Zach Both is living the tiny mobile home dream. The 23-year-old filmmaker left his job as an art director at a 3D printing startup in late 2014, bought and tricked out a 2003 Chevy Express 3500 van, and hit the road to pursue his dreams. Here, we chat with Both about his design influences, the inspiration behind his website TheVanual.com, and what it’s really like to live and work in such a tiny space.
How did the idea to live in a van come about?
At the time I was working as an art director at a 3D printing startup, but I wanted to go off and do my own thing and get back into filmmaking, which has always been my original passion. One day I saw a video of Alex Honnold’s van. He’s a famous rock climber, and he lived and traveled out of a van and drove to different mountains and climbed. I saw that and it looked really practical and something I could do, but with filmmaking. Two weeks later I bought a van and the rest is history.
How did you come up with the design plan?
The space is quite limited as you can see. I was limited in where I could put the bed and the kitchen area, so I tried to make use of the space as efficiently as possible. As far as the aesthetics, the white paint and the slats, for instance, came from looking at various contemporary architecture and interior design magazines. I feel like a lot of people that convert a van only look at other vans that have been converted, and those vans tend to all look the same. Instead, I tried pulling influences from actual homes and house interiors, as I was considering this as a home for myself.
Do you have any interior design experience?
No interior design experience whatsoever, but once you spend years training your eye for what looks good and functions well, you can apply that to various other practices.
What is your van equipped with?
It has a bed that converts into a futon that actually works on both sides. So when I open up the back doors, the futon can face that way out the back. Underneath the bed is storage space for clothes, power tools, and a whole lot of camera gear. The kitchen area also doubles as a desk or working space and has a stove, a refrigerator, and more storage for dry food and various pots and pans and cooking utensils.
There are two 90-watt solar panels on the roof that power most if not all the electronics inside: the fridge, lights, any sort of camera equipment, and the home theater system, which is a projector that projects onto the white curtain that divides the front and the back of the van.
Let’s talk construction. Where did you get the materials?
Almost all the materials and tools were bought from big box home improvement stores. The only special thing is the wood strips that were used on the ceiling and the side of the kitchen. Those were sourced off of Craigslist from this church in Cleveland that was built in 1886 or so. I just got bags and bags and bags of those for free from a guy that had recently bought a church and was doing some remodeling.
How does your van fit within the context of the tiny home movement?
I’m definitely not the first person to be living and traveling in a van or tiny house, and I’m definitely not the last person. But hopefully the work that I’ve done on my van can help inspire other possible van dwellers to make more considerations when it comes to the aesthetic qualities of their van.
Is van-living cost efficient and economical?

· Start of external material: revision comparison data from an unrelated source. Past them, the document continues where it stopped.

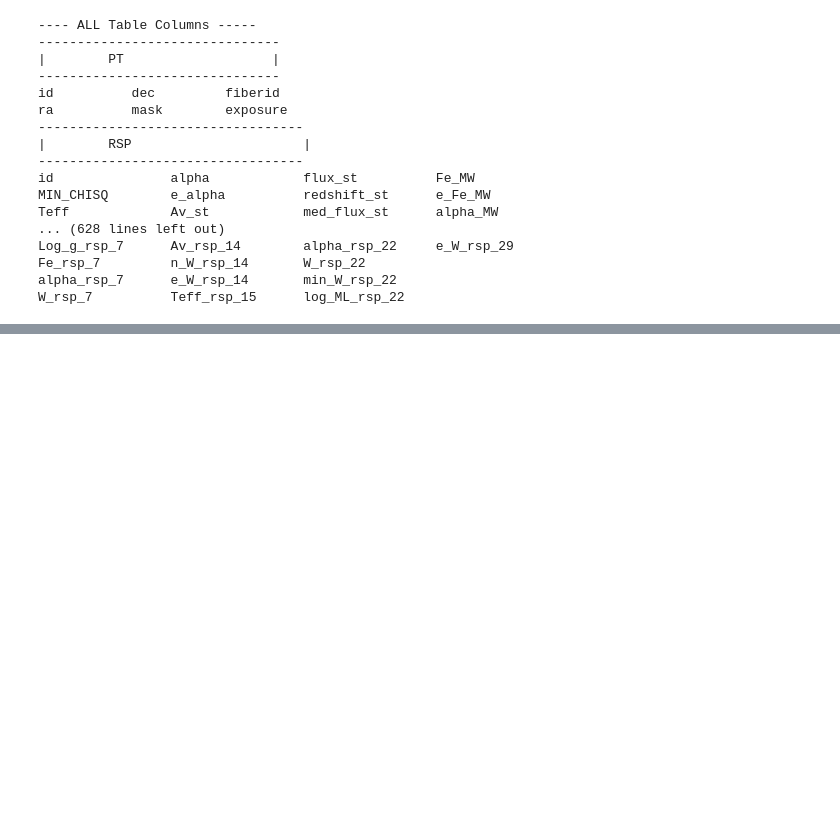
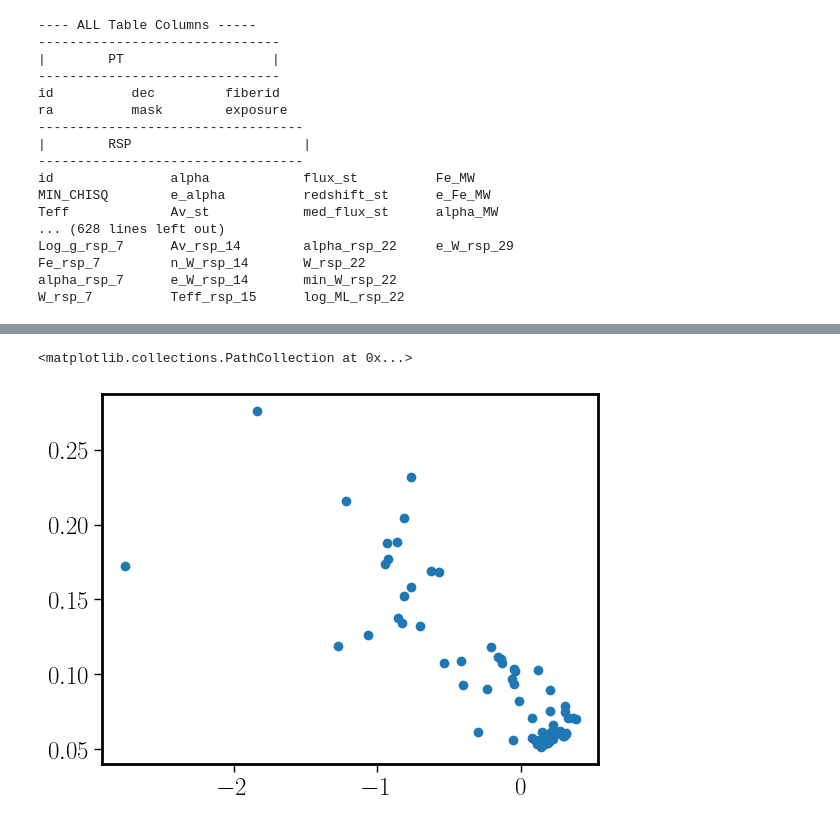
Before and after one commit to sdss/lvmdap, a Jupyter notebook: notebooks/lvm-dap-conf-out/read_DAP_output.ipynb, the cells around one changed output, grey strips where cells are left out. Cells and saved outputs as stored; diff of their text form; code cells hidden in the pictures; blank space fills up the shorter version.

```diff
--- a/notebooks/lvm-dap-conf-out/read_DAP_output.ipynb
+++ b/notebooks/lvm-dap-conf-out/read_DAP_output.ipynb
@@ -559,0 +581,5 @@ plt.scatter(tab_DAP['Teff'],tab_DAP['Log_g'])
+# %%
+plt.scatter(tab_DAP['Fe'],tab_DAP['alpha'])
+# %% [output]
+<matplotlib.collections.PathCollection at 0x...>
+[figure, added]
```
Also changed, not shown: parts of 12 cells of this notebook, 3 other files.
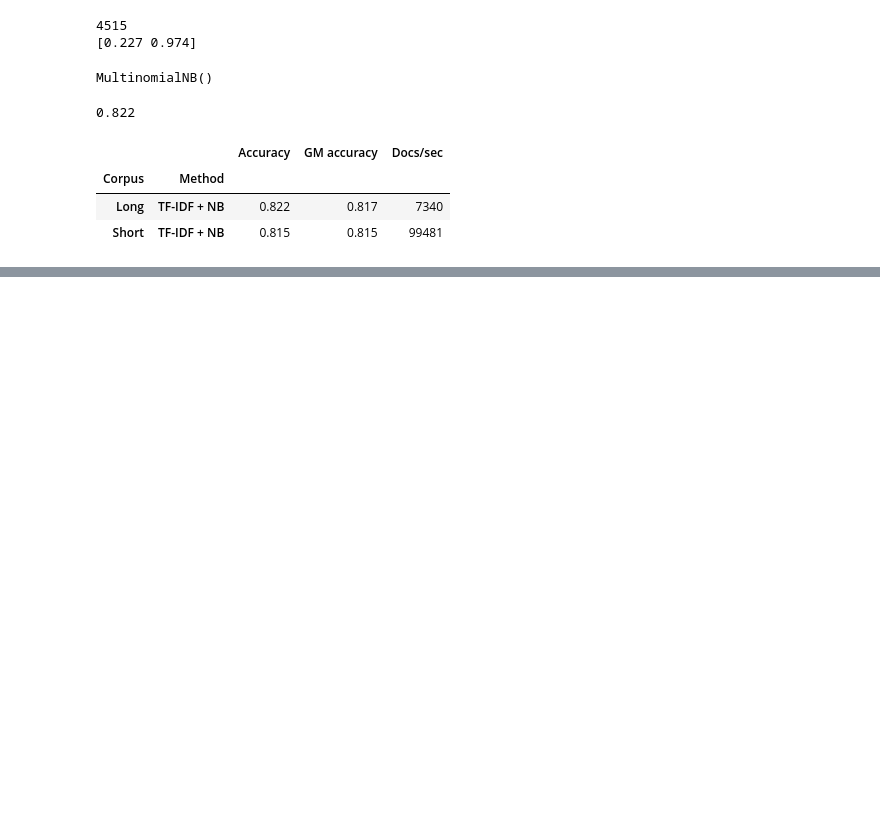
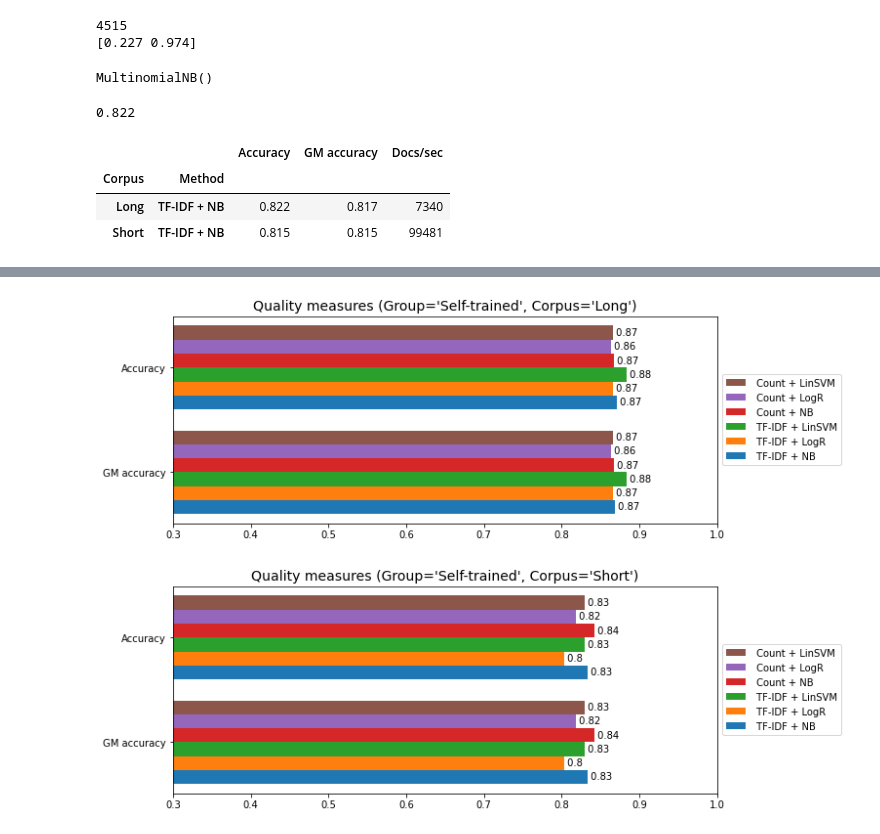
Before and after one commit to a-stephen/sentiment-analysis, a Jupyter notebook: senti_analysis.ipynb, the cells around one changed output, grey strips where cells are left out. Drawn from its saved outputs; the diff is of its cells as text; code cells hidden in the pictures; blank space fills up the shorter version.

Commit message:
Visualization + Models evaluation: Bar Plots

```diff
--- a/senti_analysis.ipynb
+++ b/senti_analysis.ipynb
@@ -622,0 +638,5 @@ Processing 5 of 6: TF-IDF + LogR ...
+# %%
+plot_results(group='Self-trained', var_names=['Accuracy', 'GM accuracy'], title='Quality measures', round_digits=2, lower_limit=0.3, upper_limit=1.0)
+# %% [output]
+[figure, added]
+[figure, added]
```
Also changed, not shown: parts of 2 cells of this notebook.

Compared to having an apartment in Los Angeles or San Francisco, definitely. There are homeless people that are living in their vehicles that are doing it insanely cheaply based on what they can afford. There's quite a range of costs. There's also people living in vans that cost almost $80,000 and have all the bells and whistles. So you can make it as practical and cost efficient as possible.
What’s it like living in a van?
Truth be told, I don’t spend a whole lot of time inside the van, just because it’s a small space and can get claustrophobic. I tend to work during the day in coffee shops and libraries, but when I can go out into the wild and be in the mountains, it’s a great place to be. You get quite a view.
Talk a little bit about your website, thevanual.com. Where did the idea come from?
Everything that I know how to do, whether it’s been filmmaking, design, or carpentry, has been self taught using mostly online resources, so I’m a big proponent of passing that along and sharing the knowledge that I’ve learned on various projects.
Head on over to thevanual.com for detailed instructions on how to convert a van into a livable space, and some guidance on how to pursue a life on the road.